Neopagans, particularly (but by no means exclusively) those who identify as Wiccan, Dianic and Cybeline, are also wont to define women artificially-narrowly as only the people born with fully-female anatomy and fully-female gender identity. (Is gender identity even present at birth, when self-awareness is generally considered not to develop until some months later? I’m not sure, but I am 100% certain gender-‘essentialists’ don’t know either — regardless of what they may claim.) They exclude trans women, trans men, intersex-identifying people and genderqueer people and those who identify with no gender at all, and make otherwise-‘acceptable’ women who have never menstruated and those who no longer menstruate feel excluded. But… surely their creation goddesses created all of us, including those of us who according to the ‘essentialist’ definition are neither men nor women.
That’s just common fucking sense.
I have a thing I say about the notion of common sense, though:
"I don’t know why they call it common sense, when it’s the rarest thing in the world.”
- I do take issue with the othering description of neopagan beliefs or practices as “anachronistic” in the quotation at the top of the post. Virtually every feature found in such belief systems can also be found in the practices of at least one of the indigenous peoples in numerous parts of the world who managed to preserve non-monotheistic spiritual beliefs and/or religious practices into the 20th or even 21st centuries. This is not to say that the cultural appropriation sometimes committed by (usually White and Western, often wealthy) women eager to ‘reconstruct’ their own ancestors’ religions is acceptable or excusable. But it’s possible to condemn those women’s prejudices without at the same time casting anyone in the developing world as backward, primitive or “anachronistic” simply because they don’t subscribe to Western-style monotheism or atheism.
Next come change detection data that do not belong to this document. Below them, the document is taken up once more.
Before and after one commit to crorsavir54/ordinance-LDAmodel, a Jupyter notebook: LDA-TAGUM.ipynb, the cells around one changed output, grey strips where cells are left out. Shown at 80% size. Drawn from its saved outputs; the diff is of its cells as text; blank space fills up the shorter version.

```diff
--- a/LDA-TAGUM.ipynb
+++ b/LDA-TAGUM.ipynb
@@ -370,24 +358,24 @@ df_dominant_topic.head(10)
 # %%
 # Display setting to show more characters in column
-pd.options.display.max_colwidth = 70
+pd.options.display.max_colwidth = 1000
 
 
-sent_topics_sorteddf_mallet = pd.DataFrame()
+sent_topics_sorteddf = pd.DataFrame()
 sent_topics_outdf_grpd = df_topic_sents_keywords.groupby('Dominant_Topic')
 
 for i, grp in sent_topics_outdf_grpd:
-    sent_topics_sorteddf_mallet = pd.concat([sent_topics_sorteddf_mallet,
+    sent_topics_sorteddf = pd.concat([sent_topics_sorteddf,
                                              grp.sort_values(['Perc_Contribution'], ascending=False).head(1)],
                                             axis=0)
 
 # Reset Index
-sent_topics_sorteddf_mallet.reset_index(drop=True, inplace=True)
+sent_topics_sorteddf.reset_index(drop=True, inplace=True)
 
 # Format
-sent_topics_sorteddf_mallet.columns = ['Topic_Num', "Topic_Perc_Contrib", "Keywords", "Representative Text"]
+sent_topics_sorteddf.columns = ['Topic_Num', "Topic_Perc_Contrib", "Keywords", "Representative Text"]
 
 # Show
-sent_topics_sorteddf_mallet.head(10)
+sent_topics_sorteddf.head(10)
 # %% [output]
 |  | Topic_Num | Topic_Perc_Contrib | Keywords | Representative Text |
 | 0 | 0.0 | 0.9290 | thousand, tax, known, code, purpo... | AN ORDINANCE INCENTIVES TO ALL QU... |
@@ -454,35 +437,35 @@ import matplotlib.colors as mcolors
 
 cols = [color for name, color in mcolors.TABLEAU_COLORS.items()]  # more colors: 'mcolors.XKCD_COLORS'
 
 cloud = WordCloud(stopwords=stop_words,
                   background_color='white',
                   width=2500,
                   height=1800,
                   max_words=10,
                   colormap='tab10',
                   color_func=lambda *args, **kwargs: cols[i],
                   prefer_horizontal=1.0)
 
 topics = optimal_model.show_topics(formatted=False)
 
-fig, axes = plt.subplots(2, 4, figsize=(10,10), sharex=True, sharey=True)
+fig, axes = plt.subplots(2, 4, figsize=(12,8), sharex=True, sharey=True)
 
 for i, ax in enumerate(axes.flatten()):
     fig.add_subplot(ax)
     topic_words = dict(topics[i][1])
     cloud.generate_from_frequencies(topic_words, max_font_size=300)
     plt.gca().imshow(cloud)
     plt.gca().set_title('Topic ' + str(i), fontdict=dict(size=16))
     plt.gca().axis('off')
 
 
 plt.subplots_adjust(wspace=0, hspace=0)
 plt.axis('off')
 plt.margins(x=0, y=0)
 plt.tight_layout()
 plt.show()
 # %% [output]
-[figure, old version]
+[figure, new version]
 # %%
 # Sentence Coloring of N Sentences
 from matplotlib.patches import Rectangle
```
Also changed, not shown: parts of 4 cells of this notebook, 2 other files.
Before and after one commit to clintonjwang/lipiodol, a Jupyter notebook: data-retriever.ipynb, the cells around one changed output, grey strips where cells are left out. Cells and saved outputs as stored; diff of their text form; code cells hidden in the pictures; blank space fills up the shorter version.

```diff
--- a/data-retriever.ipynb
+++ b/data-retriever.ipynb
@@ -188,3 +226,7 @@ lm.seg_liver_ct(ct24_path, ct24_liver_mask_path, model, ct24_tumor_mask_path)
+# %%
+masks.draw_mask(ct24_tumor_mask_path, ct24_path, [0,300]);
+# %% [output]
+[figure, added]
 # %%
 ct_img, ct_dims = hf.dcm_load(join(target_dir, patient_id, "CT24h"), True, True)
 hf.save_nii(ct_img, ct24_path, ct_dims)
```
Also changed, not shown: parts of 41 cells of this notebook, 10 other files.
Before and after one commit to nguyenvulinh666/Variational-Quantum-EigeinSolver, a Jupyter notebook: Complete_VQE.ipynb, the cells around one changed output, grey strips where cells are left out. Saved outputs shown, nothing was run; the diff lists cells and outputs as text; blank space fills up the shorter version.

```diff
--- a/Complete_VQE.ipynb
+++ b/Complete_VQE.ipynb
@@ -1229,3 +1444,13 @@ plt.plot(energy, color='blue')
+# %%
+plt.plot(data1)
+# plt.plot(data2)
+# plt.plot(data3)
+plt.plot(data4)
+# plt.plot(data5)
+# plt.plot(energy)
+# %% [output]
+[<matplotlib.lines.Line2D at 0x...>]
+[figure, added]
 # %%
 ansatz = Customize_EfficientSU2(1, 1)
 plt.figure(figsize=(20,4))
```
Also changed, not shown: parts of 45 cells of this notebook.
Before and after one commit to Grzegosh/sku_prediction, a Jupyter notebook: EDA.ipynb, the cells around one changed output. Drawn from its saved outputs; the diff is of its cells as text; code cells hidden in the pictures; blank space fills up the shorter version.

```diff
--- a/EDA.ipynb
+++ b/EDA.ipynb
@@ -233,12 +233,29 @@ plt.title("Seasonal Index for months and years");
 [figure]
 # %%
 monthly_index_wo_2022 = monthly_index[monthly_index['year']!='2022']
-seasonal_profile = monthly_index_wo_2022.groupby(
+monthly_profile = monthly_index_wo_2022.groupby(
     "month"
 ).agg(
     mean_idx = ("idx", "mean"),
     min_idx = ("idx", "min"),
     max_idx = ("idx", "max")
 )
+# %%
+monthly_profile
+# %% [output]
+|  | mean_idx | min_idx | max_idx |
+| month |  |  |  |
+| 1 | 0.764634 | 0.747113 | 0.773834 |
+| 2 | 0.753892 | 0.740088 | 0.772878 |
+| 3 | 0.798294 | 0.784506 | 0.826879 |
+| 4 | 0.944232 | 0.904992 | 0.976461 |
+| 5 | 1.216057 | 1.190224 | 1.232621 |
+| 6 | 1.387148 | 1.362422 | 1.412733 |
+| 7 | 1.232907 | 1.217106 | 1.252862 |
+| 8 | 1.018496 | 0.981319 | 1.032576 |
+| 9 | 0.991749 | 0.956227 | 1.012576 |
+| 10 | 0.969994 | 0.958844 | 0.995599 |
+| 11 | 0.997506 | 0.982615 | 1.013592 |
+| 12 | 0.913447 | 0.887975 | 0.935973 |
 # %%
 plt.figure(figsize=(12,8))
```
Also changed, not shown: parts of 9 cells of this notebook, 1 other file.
- Holy crap did Tumblr give me fits with formatting this post. What’s with the disappearing spaces around italicized (via the em tag, not i) text? Is this yet another bug?
In honor of International Women’s Day, please remember:
- not all women have vaginas
- not all people with vaginas are women
- not all people who identify as women id as women all the time.
Bolded for emphasis.
…So, not to take away from IWD — or the importance of respecting the identity of trans women and trans men — but when are genderqueer / third-gender / non-binary people gonna get a day? I mean, as of now, we don’t even get, like, an hour.
utterly ferocious gorgeousness, as tybaar put it.
the last pic is my favorite (click the subtle arrow ► to the right of the above image if you’re viewing this on my tumblr & only see one photo) but really, the four shots are all just lovely.
and i have undies that look just like the ones she’s wearing (both pair); and if that’s the twin-size loft-bed above a full-size futon frame it looks like it is, i have the same bed, too! (laying up close to the ceiling is so cosy, amirite?)
clearly we are meant to have the sex. lol, okay, no, discovering a stranger on the internets who i find attractive does NOT entitle me to anything whatsoever. hmm maybe i should do a post about that at some point. probably, since there are so many creepers out there who seem not to get that at all…
in all seriousness? abandontheships is a beautiful person and beautifully comfortable in her body (or quite good at faking it) and i would — if i had permission — kiss her lovely anklebones or her lovely belly or her lovely breasts or her lovely clit or her lovely face or her lovely hair or her lovely hands with equal delight and appreciation. and hopefully that is sufficiently non-creepy to be taken as a compliment.
note: this photoset was tagged mtf by the person who took the photos; someone please correct me if that, or genderqueer, or any of my other tags, or the pronouns she and her, are not compatible with abandontheships’s self-identity.